Video | Agriculture | Confidence | Economy | Energy | Employment | Finance | Media | Property | RBNZ | Science | SOEs | Tax | Technology | Telecoms | Tourism | Transport | Search

 

Panel Returns To Court On Oyster Bay Takeover

26 October 2005

Takeovers Panel Returns To Court On Oyster Bay Takeover

The Takeovers Panel has today filed a further application in its Wellington High Court proceedings relating to the partial takeover offer by Delegat’s Wine Estate Limited for 50.1% of the shares of Oyster Bay Marlborough Vineyards Limited.

The Panel is asking the Court to make several orders under sections 34 and 36 of the Takeovers Act 1993, including orders that would:

- require Oyster Bay to distribute a correcting statement, in a form approved by the Panel, to shareholders who had accepted Delegat’s offer;

- require Delegat’s to supply information in a form approved by the Panel to those same shareholders; and

- give those accepting shareholders 14 days to reconsider their acceptances of Delegat’s takeover offer.
Delegat’s and Oyster Bay are expected to consent to the Court orders the Panel is seeking.

If the number of shareholders who revoke their acceptances is such that Delegat’s would not gain control of more than 50.1% of the voting rights in Oyster Bay, the takeover offer would fail. If the level of acceptances exceeds 50.1% at the end of the process, then the takeover offer would succeed and Delegat’s would pay out accepting shareholders after scaling.

Peter Yealands Investments Limited and Mr David Rankin, parties to the proceedings, are asking the Court to cancel or make void the Delegat’s offer so that the takeover process can restart.

The Panel is submitting to the Court that starting the takeover process again is not warranted in the circumstances of Delegat’s offer.

The Panel is seeking an urgent Court hearing so that the outcome of the takeover can be settled without undue delay. Oyster Bay is currently due to hold its annual general meeting on 25 November 2005. It is important that control of voting rights is clearly established before that meeting.

ENDS

© Scoop Media

 
 
 
Business Headlines | Sci-Tech Headlines

 

ScoopPro: Helping The Education Sector Get More Out Of Scoop

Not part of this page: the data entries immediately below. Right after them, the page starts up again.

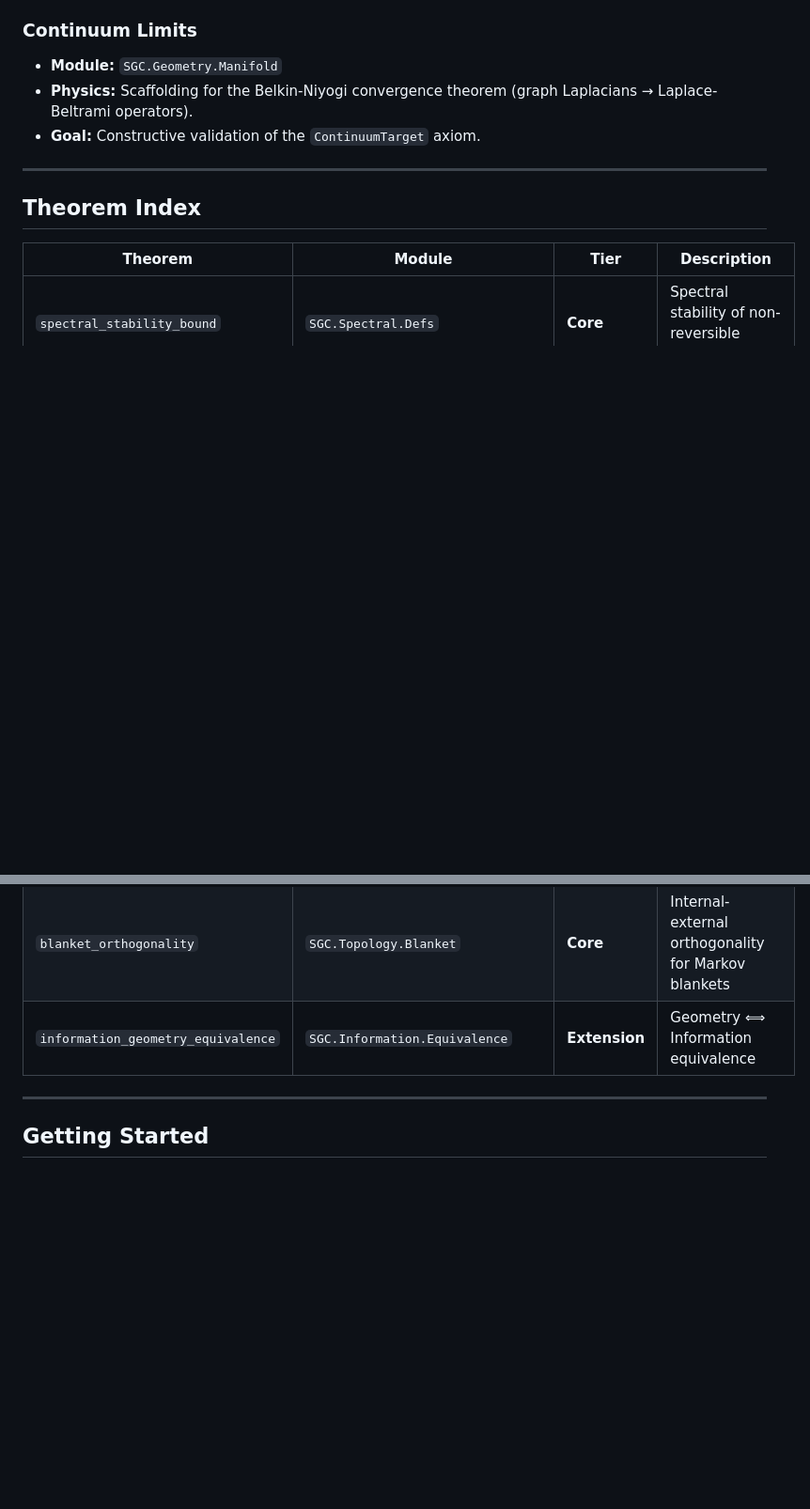
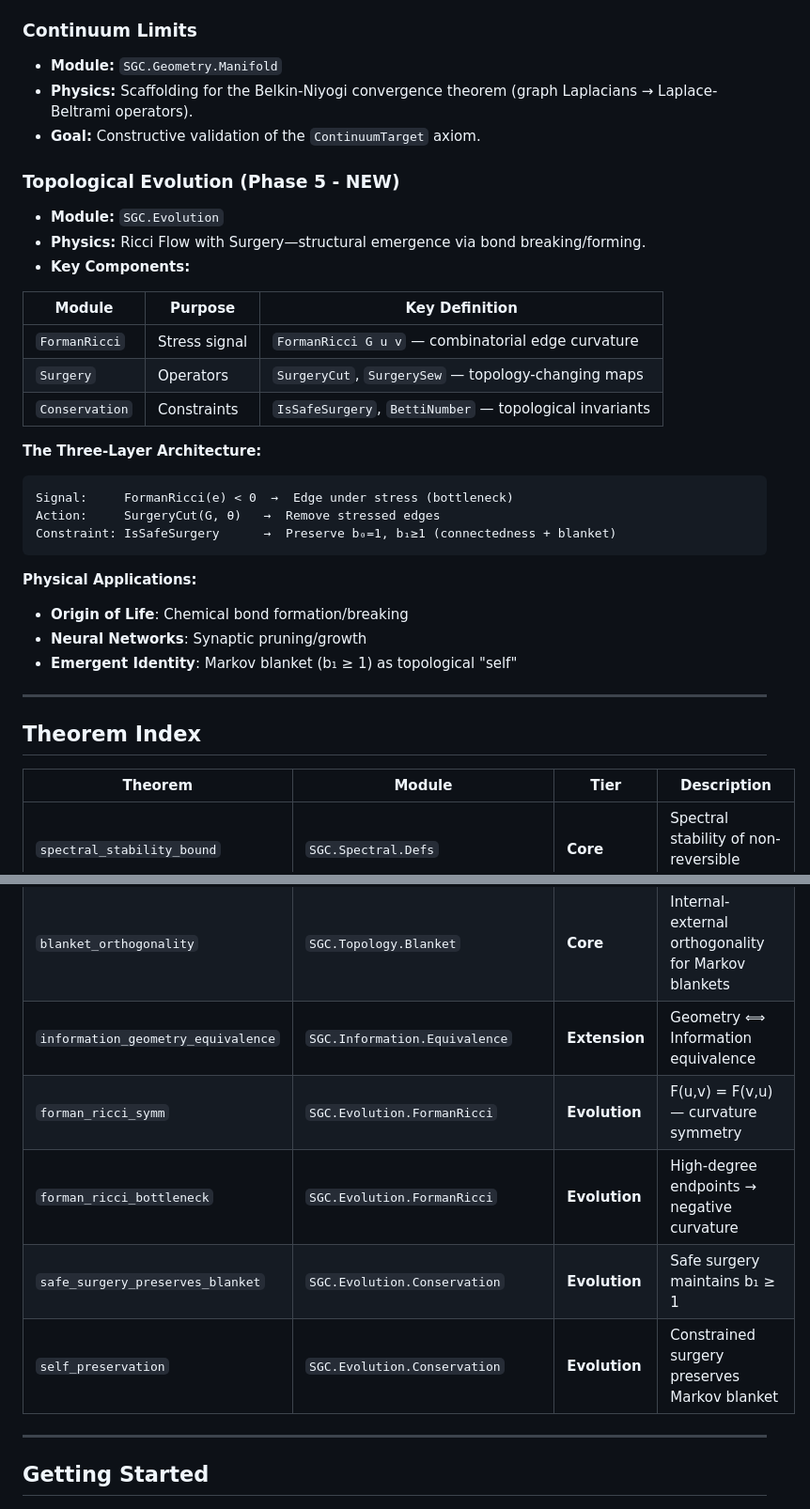
Before and after one commit to JasonShroyer/sgc-lean, a Markdown page: README.md, 2 parts joined by grey strips. Shown at 94% size. Drawn GitHub-style; blank space fills up the shorter version.

Commit message:
docs: Update README with Phase 5 Evolution documentation

````diff
--- a/README.md
+++ b/README.md
@@ -102,6 +102,29 @@ The proof assistant correctly rejected `NCD_spectral_stability` as false. Effect
 - **Physics:** Scaffolding for the Belkin-Niyogi convergence theorem (graph Laplacians → Laplace-Beltrami operators).
 - **Goal:** Constructive validation of the `ContinuumTarget` axiom.
 
+### Topological Evolution (Phase 5 - NEW)
+- **Module:** `SGC.Evolution`
+- **Physics:** Ricci Flow with Surgery—structural emergence via bond breaking/forming.
+- **Key Components:**
+
+| Module | Purpose | Key Definition |
+|--------|---------|----------------|
+| `FormanRicci` | Stress signal | `FormanRicci G u v` — combinatorial edge curvature |
+| `Surgery` | Operators | `SurgeryCut`, `SurgerySew` — topology-changing maps |
+| `Conservation` | Constraints | `IsSafeSurgery`, `BettiNumber` — topological invariants |
+
+**The Three-Layer Architecture:**
+```
+Signal:     FormanRicci(e) < 0  →  Edge under stress (bottleneck)
+Action:     SurgeryCut(G, θ)   →  Remove stressed edges
+Constraint: IsSafeSurgery      →  Preserve b₀=1, b₁≥1 (connectedness + blanket)
+```
+
+**Physical Applications:**
+- **Origin of Life**: Chemical bond formation/breaking
+- **Neural Networks**: Synaptic pruning/growth
+- **Emergent Identity**: Markov blanket (b₁ ≥ 1) as topological "self"
+
 ---
 
 ## Theorem Index
@@ -117,6 +140,10 @@ The proof assistant correctly rejected `NCD_spectral_stability` as false. Effect
 | `variational_drift_optimality` | `SGC.Variational.LeastAction` | **Core** | Variational derivation of drift maximization |
 | `blanket_orthogonality` | `SGC.Topology.Blanket` | **Core** | Internal-external orthogonality for Markov blankets |
 | `information_geometry_equivalence` | `SGC.Information.Equivalence` | **Extension** | Geometry ⟺ Information equivalence |
+| `forman_ricci_symm` | `SGC.Evolution.FormanRicci` | **Evolution** | F(u,v) = F(v,u) — curvature symmetry |
+| `forman_ricci_bottleneck` | `SGC.Evolution.FormanRicci` | **Evolution** | High-degree endpoints → negative curvature |
+| `safe_surgery_preserves_blanket` | `SGC.Evolution.Conservation` | **Evolution** | Safe surgery maintains b₁ ≥ 1 |
+| `self_preservation` | `SGC.Evolution.Conservation` | **Evolution** | Constrained surgery preserves Markov blanket |
 
 ---
 
````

The ScoopPro professional license includes a suite of useful information tools for professional users of Scoop including some specifically for those in the education sector to make your Scoop experience better. More>>

Big Tax Bill Due: Destiny Church Charities Deregistered

The independent Charities Registration Board has decided to remove Destiny International Trust and Te Hahi o Nga Matamua Holdings Limited from the Charities Register on 20 December 2017 because of the charities’ persistent failure to meet their annual return obligations. More>>

57 Million Users' Data: Uber Breach "Utterly Preventatable"

Cybersecurity leader Centrify says the Uber data breach of 57 million customer and driver records - which the ride-hailing company hid for more than a year - was “utterly preventable”. More>>

Scoop 3.0: How You Can Help Scoop’s Evolution

We have big plans for 2018 as we look to expand our public interest journalism coverage, upgrade our publishing infrastructure and offer even more valuable business tools to commercial users of Scoop. More>>

Having A Cow? Dairy Product Prices Slide For Fourth Straight Auction

Dairy product prices fell at the Global Dairy Trade auction, retreating for the fourth straight auction amid signs of increased production... Whole milk powder fell 2.7 percent to US$2,778 a tonne. More>>

ALSO:

Statistics: Butter At Record $5.67/Block; High Vegetable Prices

Rising dairy prices have pushed food prices up 2.7 percent in the year to October 2017, Stats NZ said today. This followed a 3.0 percent increase in the year to September 2017. More>>

ALSO:

Science: New Research Finds Herbicides Cause Antibiotic Resistance

New University of Canterbury research confirms that the active ingredients of the commonly used herbicides, RoundUp, Kamba and 2,4-D (glyphosate, dicamba and 2,4-D, respectively), each alone cause antibiotic resistance at concentrations well below label application rates. More>>

ALSO: